I was absolutely appalled by a recent vlogger's revelation about instagram photo editing. It appears instagram has become to bloggers and online content creators, what magazines are to celebrities. Besides fretting over the perfect layout, online influencers are now turning their hand to photoshop and wizardous photo editing tools to create the perfect image of themselves. It appears that plastic surgery has fallen short of granting online influencers the extent of perfection they desire, and thus, some are resulting to extreme measures to depict the perfect image.
Culottes : ASOS
This perfect image is what so many have fought so hard to dispel, with the end of the early Noughties marking the age when magazine editors were publishing unretouched images on front covers, and celebrities were brandishing their bare faces on every social platform to promote natural beauty and the embrace of one's flaws. So what happened? The dawn of blogger and Youtube took popular culture by storm, and celebrities were soon replaced with online influencers on major ad campaigns and product endorsements. With that switch came public scrutiny for many a girl-next-door, and my Youtube feed was soon flooded with one 'Plastic Surgery Story' after another. However, a picture says a thousand words, and reality in play doesn't always cooperate with the facade on pause. Unsatisfied with the work of a thousand needles and prodded knives, it seems online influencers are resorting to apps such as FaceTune or Photoshop to brush over their imperfections and cinch in their flaws.
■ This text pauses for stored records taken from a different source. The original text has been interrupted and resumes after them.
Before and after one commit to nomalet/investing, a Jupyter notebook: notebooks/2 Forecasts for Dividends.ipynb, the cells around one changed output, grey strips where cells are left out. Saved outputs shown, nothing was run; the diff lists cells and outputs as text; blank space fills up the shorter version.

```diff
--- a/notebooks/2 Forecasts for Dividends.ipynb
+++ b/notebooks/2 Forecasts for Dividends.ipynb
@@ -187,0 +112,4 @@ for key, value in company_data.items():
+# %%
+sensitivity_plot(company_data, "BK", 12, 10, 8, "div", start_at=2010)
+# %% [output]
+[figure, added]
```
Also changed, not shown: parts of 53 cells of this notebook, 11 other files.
I struggle to understand why it need be that deep for someone to chisel away their inherited bumps in favour of conveying a semblance of themselves. The reality is, the world is full of all figures great and small, and we are all uniquely imperfectly perfect. To try and modify each and every one of us to fit the very same mould is somewhat unnatural, and damn right absurd, if you ask me. Especially in light of the fact that one prototype mould is being branded as the 'perfect' image. What is that exactly? A host of culturally associated features thrust together in a bid for ethnocentric diversity. What could I possibly be on about? Well, the perfect image in 2016 comprises of a black booty and lips, brazilian hair, asian eyebrows, caucasian nose, pert oriental bosoms, and whatever else the media has thought to throw into the mix. In the early Noughties it was all about size 0. My issue isn't so much the changing nature of beauty (as I've beaten that drum tirelessly), rather the impact of this unattainable image on women, young girls, and the world in general.
The fact of the matter is this figure is I was naive enough to think online influencers were the antithesis to magazines, photoshop, and the evils of media in general. I bought into the notion that they were the realer version of the models plastered on magazines. Hence why my mouth flew open at the sight of the blogger's features elongated and pronounced at the swipe of her finger. Nose contoured, cheekbones highlighted, flaws blurred, waist cinched, neck elongated, thighs slimmed down. One swipe at a time, she went from a regular girl to an unrecognisable vision of 'perfection'. The reality is, if she's spotted on the street, she looks exactly like you and I. Yet, online, she and others are branding themselves as the new era of public figures. Why? I fail to see the benefit in the long run, and I dread to see the impact this will have in future.
Suicide is at an all-time high. Depression and anxiety are growing at a rapid rate. Bullying has taken a whole new dimension thanks to the fuels of social media, providing a vehicle for 24/7 cyber attacks. *shudders* The world as we know it is turning on its heads, and those of us who could otherwise reflect our reality and effect positive change, are choosing instead to succumb to the negative social pressures forcing women into an unrealistic box. I am not reverting my position and choosing to sit back and groan rather than suggest viable alternatives. I understand that online influencers are not to blame for the rise in maladjusted teenagers or the increase in mental health issues in the millennial generation. Well, they may not be the sole cause, but they are a factor I would consider to be contributing rather than alleviating the problem. Turning away from unrealistic images of models in magazines, we sought a fresh view of our reality, and we thought that was being depicted through the blogger community. This harsh truth just proves how much pressure society puts on women to depict a perfect aesthetic image to garner success.
"The absence of flaw in beauty is itself a flaw" Havelock Ellis